Each surgeon determined the port and BSU positions, based on their established, standard technique of performing the same procedure by conventional laparoscopy. Instrument and accessory ports were inserted into the abdominal cavity after establishing pneumoperitoneum using a 14 gauge disposable Veress insufflation needle. Port and BSU positions were recorded using a 20-cm grid (covering 320 cm × 320 cm) laid out on the OR floor (Fig. 1); BSU positions in relation to anatomical land marks on the cadaver were also recorded. Port and BSU positions were altered from one procedure to the next in response to difficulties in surgical access and reach such as inability to reach surgical site, instruments too close to surgical site, and arms clashing due to port positioning. Positions were deemed suitable if good access to the surgical site(s) was achieved without arm clashing and there was a minimal need to reposition BSUs. The precise surgical steps conducted to make the assessment that the procedures could be fully completed were recorded, as well as instruments used (including manual laparoscopic instruments) and endoscope angle.

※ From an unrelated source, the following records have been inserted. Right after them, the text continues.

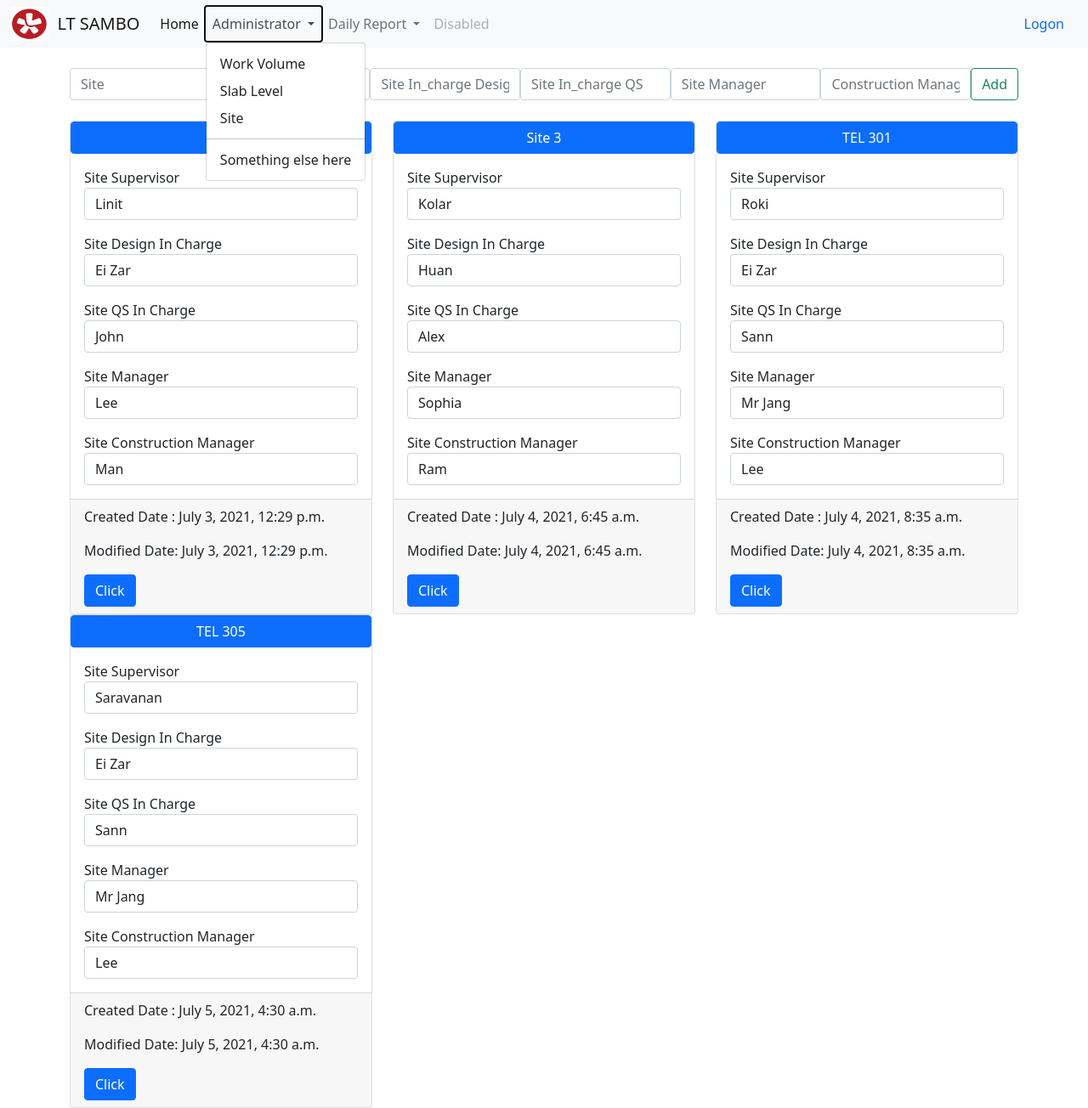
After one commit to EiZarChiKyaw9/Organization, a Django app: page /wv_main/daily_work_volume in a window 1280 px wide, after a click on "Administrator". The commit adds this page. Shown: the whole page at 85% size. Run offline with Django 3.2, Linux system fonts and the light colour scheme; data comes from the database, SQL or seed files in the repository; both versions use the stored data as it was after the commit.

```diff
--- a/todo_list/admin.py
+++ b/todo_list/admin.py
@@ -1,5 +1,8 @@
 from django.contrib import admin
-from .models import list, Work_Volume
+from .models import list, Work_Volume, Slab_Level, WV_Main, WV_Daily_Report_Details
 
 admin.site.register(list)
 admin.site.register(Work_Volume)
+admin.site.register(Slab_Level)
+admin.site.register(WV_Main)
+admin.site.register(WV_Daily_Report_Details)
--- a/todo_list/models.py
+++ b/todo_list/models.py
@@ -1,4 +1,5 @@
 from django.db import models
+from datetime import datetime, date
 
 
 class list(models.Model):
@@ -15,3 +16,62 @@ class Work_Volume(models.Model):
 
     def __str__(self):
         return self.Tx_Name
+
+
+class Slab_Level(models.Model):
+    TX_Slab_Level_Name = models.CharField(max_length=200)
+    Is_Active = models.BooleanField(default=True)
+
+    def __str__(self):
+        return self.TX_Slab_Level_Name
+
+
+class Site(models.Model):
+    TX_Site_Name = models.CharField(max_length=200)
+    Is_Active = models.BooleanField(default=True)
+
+    def __str__(self):
+        return self.TX_Site_Name
+
+
+class WV_Main(models.Model):
+    CD_Site = models.CharField(max_length=200)
+    TX_Site_Supervisor = models.CharField(max_length=200)
+    TX_Site_In_charge_Design = models.CharField(max_length=200)
+    TX_Site_In_charge_QS = models.CharField(max_length=200)
+    TX_Site_Manager = models.CharField(max_length=200)
+    TX_Construction_Manager = models.CharField(max_length=200)
+    created_date = models.DateTimeField(auto_now_add=True)
+    modified_date = models.DateTimeField(auto_now=True)
+    Is_Active = models.BooleanField(default=True)
+
+    def __str__(self):
+        return self.CD_Site
+
+
+class WV_Daily_Report_Details(models.Model):
+    ID_WV_Main = models.CharField(max_length=200)
+    TX_Panel_No = models.CharField(max_length=200)
+    TX_Zone = models.CharField(max_length=200, null=False)
+    CD_Slab_Level = models.CharField(max_length=200)
+    CD_Work = models.CharField(max_length=200)
+    TX_Man_Power_Work = models.CharField(max_length=200)
+    TX_Sur_Joint = models.CharField(max_length=200)
+    PU_Kg= models.CharField(max_length=200, null=False)
+    PU_PKR = models.CharField(max_length=200, null=False)
+    Volume_L = models.CharField(max_length=200, null=False)
+    Volume_W = models.CharField(max_length=200, null=False)
+    Volume_H = models.CharField(max_length=200, null=False)
+    Volume = models.CharField(max_length=200, null=False)
+    AREA = models.CharField(max_length=200, null=False)
+    Progress = models.CharField(max_length=200)
+    Cement = models.CharField(max_length=200, null=False)
+    Rebar_Qty = models.CharField(max_length=200, null=False)
+    Rebar_Length = models.CharField(max_length=200, null=False)
+    Rebar_Size = models.CharField(max_length=200, null=False)
+    created_date = models.DateTimeField(auto_now_add=True)
+    modified_date = models.DateTimeField(auto_now=True)
+    Is_Active = models.BooleanField(default=True)
+
+    def __str__(self):
+        return self.ID_WV_Main
--- a/todo_list/templates/base.html
+++ b/todo_list/templates/base.html
@@ -37,9 +37,21 @@
           </a>
           <ul class="dropdown-menu" aria-labelledby="navbarDropdown">
             <li><a class="dropdown-item" href="{% url 'work_volume' %}">Work Volume</a></li>
-            <li><a class="dropdown-item" href="#">Another action</a></li>
+            <li><a class="dropdown-item" href="{% url 'slab_level' %}">Slab Level</a></li>
+            <li><a class="dropdown-item" href="{% url 'site' %}">Site</a></li>
+
             <li><hr class="dropdown-divider"></li>
             <li><a class="dropdown-item" href="#">Something else here</a></li>
+          </ul>
+        </li>
+        <li class="nav-item dropdown">
+          <a class="nav-link dropdown-toggle" href="#" id="navbarDropdown" role="button" data-bs-toggle="dropdown" aria-expanded="false">
+            Daily Report
+          </a>
+          <ul class="dropdown-menu" aria-labelledby="navbarDropdown">
+            <li><a class="dropdown-item" href="{% url 'daily_work_volume' %}">Daily Work Volume Report</a></li>
+            <li><hr class="dropdown-divider"></li>
+           <!-- <li><a class="dropdown-item" href="#">Something else here</a></li>-->
           </ul>
         </li>
         <li class="nav-item">
--- /dev/null
+++ b/todo_list/templates/submission/wv_submit_report.html
@@ -0,0 +1,64 @@
+
+{% extends 'base.html' %}
+
+{% block title %}To-Do-List{% endblock %}
+{% load static %}
+
+{% block content %}
+<div class="container">
+
+    <form class="d-flex" method="post">
+            {% csrf_token %}
+            <input class="form-control" type="input" placeholder="Site" aria-label="CD_Site" name ="CD_Site"> <br>
+            <input class="form-control" type="input" placeholder="Site Supervisor" aria-label="TX_Site_Supervisor" name ="TX_Site_Supervisor"> <br>
+            <input class="form-control" type="input" placeholder="Site In_charge Design" aria-label="TX_Site_In_charge_Design" name ="TX_Site_In_charge_Design"><br>
+            <input class="form-control" type="input" placeholder="Site In_charge QS" aria-label="TX_Site_In_charge_QS" name ="TX_Site_In_charge_QS"><br>
+            <input class="form-control" type="input" placeholder="Site Manager" aria-label="TX_Site_Manager" name ="TX_Site_Manager"><br>
+            <input class="form-control" type="input" placeholder="Construction Manager" aria-label="TX_Construction_Manager" name ="TX_Construction_Manager"><br>
+
+            <button class="btn btn-outline-success" type="submit">Add</button>
+    </form>
+    <br>
+
+{% if messages %}
+
+      {% for message in messages %}
+        <br>
+        <!-- alert box section start -->
+         <div class="alert alert-warning alert-dismissible fade show" role="alert">
+            {{ message }}
+            <button type="button" class="btn-close" data-bs-dismiss="alert" aria-label="Close"></button>
+            </div>
+        <!-- alert box section end -->
+   {% endfor %}
+
+{% endif %}
+    {%if wv_main_items %}
+    <div class="row">
+      {% for things in wv_main_items %}
+
+      <div class="col-md-4">
+        <div class="card h-100">
+          <a href="{% url 'wv_daily_submission' things.id %}" class="btn btn-primary">{{ things.CD_Site }}</a>
+          <div class="card-body">
+              <label>Site Supervisor</label><p class="card-text form-control">{{ things.TX_Site_Supervisor }}</p>
+              <label>Site Design In Charge</label><p class="card-text form-control">{{ things.TX_Site_In_charge_Design }}</p>
+              <label>Site QS In Charge</label><p class="card-text form-control">{{ things.TX_Site_In_charge_QS }}</p>
+              <label>Site Manager</label><p class="card-text form-control">{{ things.TX_Site_Manager }}</p>
+              <label>Site Construction Manager</label><p class="card-text form-control">{{ things.TX_Construction_Manager }}</p>
+          </div>
+          <div class="card-footer">
+              <p class="card-text">Created Date : {{ things.created_date }}</p>
+              <p class="card-text">Modified Date: {{ things.modified_date }}</p>
+            <a href="{% url 'wv_daily_submission' things.id %}" class="btn btn-primary">Click</a>
+          </div>
+        </div>
+      </div>
+
+
+        {% endfor %}
+    </div>
+   {% endif %}
+</div>
+
+{% endblock %}
--- a/todo_list/urls.py
+++ b/todo_list/urls.py
@@ -11,5 +11,8 @@ urlpatterns = [
     path('authenticate/logon',views.logon, name='logon'),
     path('authenticate/logout', views.logout_user, name='logout'),
     path('work_volume/work_volume',views.work_volume, name='work_volume'),
-
+    path('slab_level/slab_level',views.slab_level, name='slab_level'),
+    path('site/site',views.site, name='site'),
+    path('wv_main/daily_work_volume',views.wv_main, name='daily_work_volume'),
+    path('daily_wv_submission/wv_daily_submission/<site_id>',views.daily_wv_submission, name='wv_daily_submission'),
     ]
--- a/todo_list/views.py
+++ b/todo_list/views.py
@@ -1,6 +1,6 @@
 from django.shortcuts import render, redirect
-from .forms import Listform, WorkVolumeform
-from .models import list, Work_Volume
+from .forms import Listform, WorkVolumeform, SlabLevelForm, SiteForm, WVMainForm, WVDailyReportDetailsForm
+from .models import list, Work_Volume, Slab_Level, Site, WV_Main, WV_Daily_Report_Details
 from django.contrib import messages
 from django.contrib.auth import authenticate, login, logout
 
@@ -57,6 +57,7 @@ def edit(request, list_id ):
         item = list.objects.get(pk=list_id)
         return render(request, 'edit.html', {'item': item})
 
+
 def logon(request):
     if request.method == "POST":
         username = request.POST['username']
@@ -72,6 +73,7 @@ def logon(request):
     else:
         return render(request, 'authenticate/User_Logon.html', {})
 
+
 def logout_user(request):
     logout(request)
     messages.success(request, 'You have been logged out!')
@@ -86,7 +88,81 @@ def work_volume(request):
 
         work_volume_items = Work_Volume.objects.all
         messages.success(request, ('Item has been added to the list!'))
-        return render(request, 'work_volume/work_volume_create.html', {'work_volume_items': work_volume_items})
+        return render(request, 'admin/work_volume_create.html', {'work_volume_items': work_volume_items})
     else:
         work_volume_items = Work_Volume.objects.all
-        return render(request, 'work_volume/work_volume_create.html', {'work_volume_items': work_volume_items})
+        return render(request, 'admin/work_volume_create.html', {'work_volume_items': work_volume_items})
+
+
+def slab_level(request):
+    if request.method == 'POST':
+        form = SlabLevelForm(request.POST or None)
+        if form.is_valid():
+            form.save()
+
+        slab_level_items = Slab_Level.objects.all
+        messages.success(request, ('Item has been added to the list!'))
+        return render(request, 'admin/slab_level_create.html', {'slab_level_items': slab_level_items})
+    else:
+        slab_level_items = Slab_Level.objects.all
+        return render(request, 'admin/slab_level_create.html', {'slab_level_items': slab_level_items})
+
+
+def site(request):
+    if request.method == 'POST':
+        form = SiteForm(request.POST or None)
+        if form.is_valid():
+            form.save()
+
+        site_items = Site.objects.all
+        messages.success(request, ('Item has been added to the list!'))
+        return render(request, 'admin/site_create.html', {'site_items': site_items})
+    else:
+        site_items = Site.objects.all
+        return render(request, 'admin/site_create.html', {'site_items': site_items})
+
+
+def wv_main(request):
+    if request.method == 'POST':
+        form = WVMainForm(request.POST or None)
+        if form.is_valid():
+            form.save()
+
+        wv_main_items = WV_Main.objects.all
+        messages.success(request, ('Item has been added to the list!'))
+        return render(request, 'submission/wv_submit_report.html', {'wv_main_items': wv_main_items})
+    else:
+        wv_main_items = WV_Main.objects.all
+        return render(request, 'submission/wv_submit_report.html', {'wv_main_items': wv_main_items})
+
+
+def daily_wv_submission(request, site_id):
+
+    if request.method == 'POST':
+        #wv_main_item = WV_Main.objects.get(pk=site_id)
+
+
+        #form = WVMainForm(request.POST or None, instance=wv_main_item)
+
+        #if form.is_valid():
+        #    form.save()
+        wv_main_item = WV_Main.objects.get(pk=site_id)
+        work_volume_items = Work_Volume.objects.all
+        slab_level_items = Slab_Level.objects.all
+
+        form = WVDailyReportDetailsForm(request.POST or None)
+        if form.is_valid():
+            form.save()
+
+        messages.success(request, ('Item has been added to the list!'))
+        return render(request, 'submission/submit_daily_workvolume.html', {'wv_main_item': wv_main_item,
+                                                                           'work_volume_items': work_volume_items,
+                                                                           'slab_level_items': slab_level_items})
+
+    else:
+        wv_main_item = WV_Main.objects.get(pk=site_id)
+        work_volume_items = Work_Volume.objects.all
+        slab_level_items = Slab_Level.objects.all
+        return render(request, 'submission/submit_daily_workvolume.html', {'wv_main_item': wv_main_item,
+                                                                           'work_volume_items': work_volume_items,
+                                                                           'slab_level_items': slab_level_items})
```
Also changed, not shown: todo_list/forms.py (+27 -1 lines), todo_list/templates/admin/site_create.html (added, +44 -0 lines), todo_list/templates/admin/slab_level_create.html (added, +44 -0 lines), todo_list/templates/submission/submit_daily_workvolume.html (added, +228 -0 lines), db.sqlite3, todo_list/templates/admin/work_volume_create.html (renamed from todo_list/templates/work_volume/work_volume_create.html).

Fig. 1
figure 1

Record keeping of bedside unit positions. a Outline of the grid template used to measure BSU location. To ensure reliable and standardized reporting of measurements, a grid of 20 cm × 20 cm squares was laid out on the OR floor such that the overall grid was 320 cm × 320 cm. b Example OR setup with grid. BSU, bedside unit; OR, operating room

Porcine study

Six large white hybrid domestic female pigs aged 18–20 weeks with a median weight of 42.0 kg (range 37.5–44.5 kg) underwent oviduct removal as a surrogate for RALH. Prior to the procedure and in accordance with GLP in animal studies, each pig was sedated before transfer to the OR, where the animal was placed under general anesthesia and intubated. Instrument and accessory ports were inserted into the abdominal cavity in insufflated bodies using a 14 Gauge disposable Veress insufflation needle. Local anesthesia was applied to the intended port positions; ports were placed by the surgeon according to a predetermined protocol.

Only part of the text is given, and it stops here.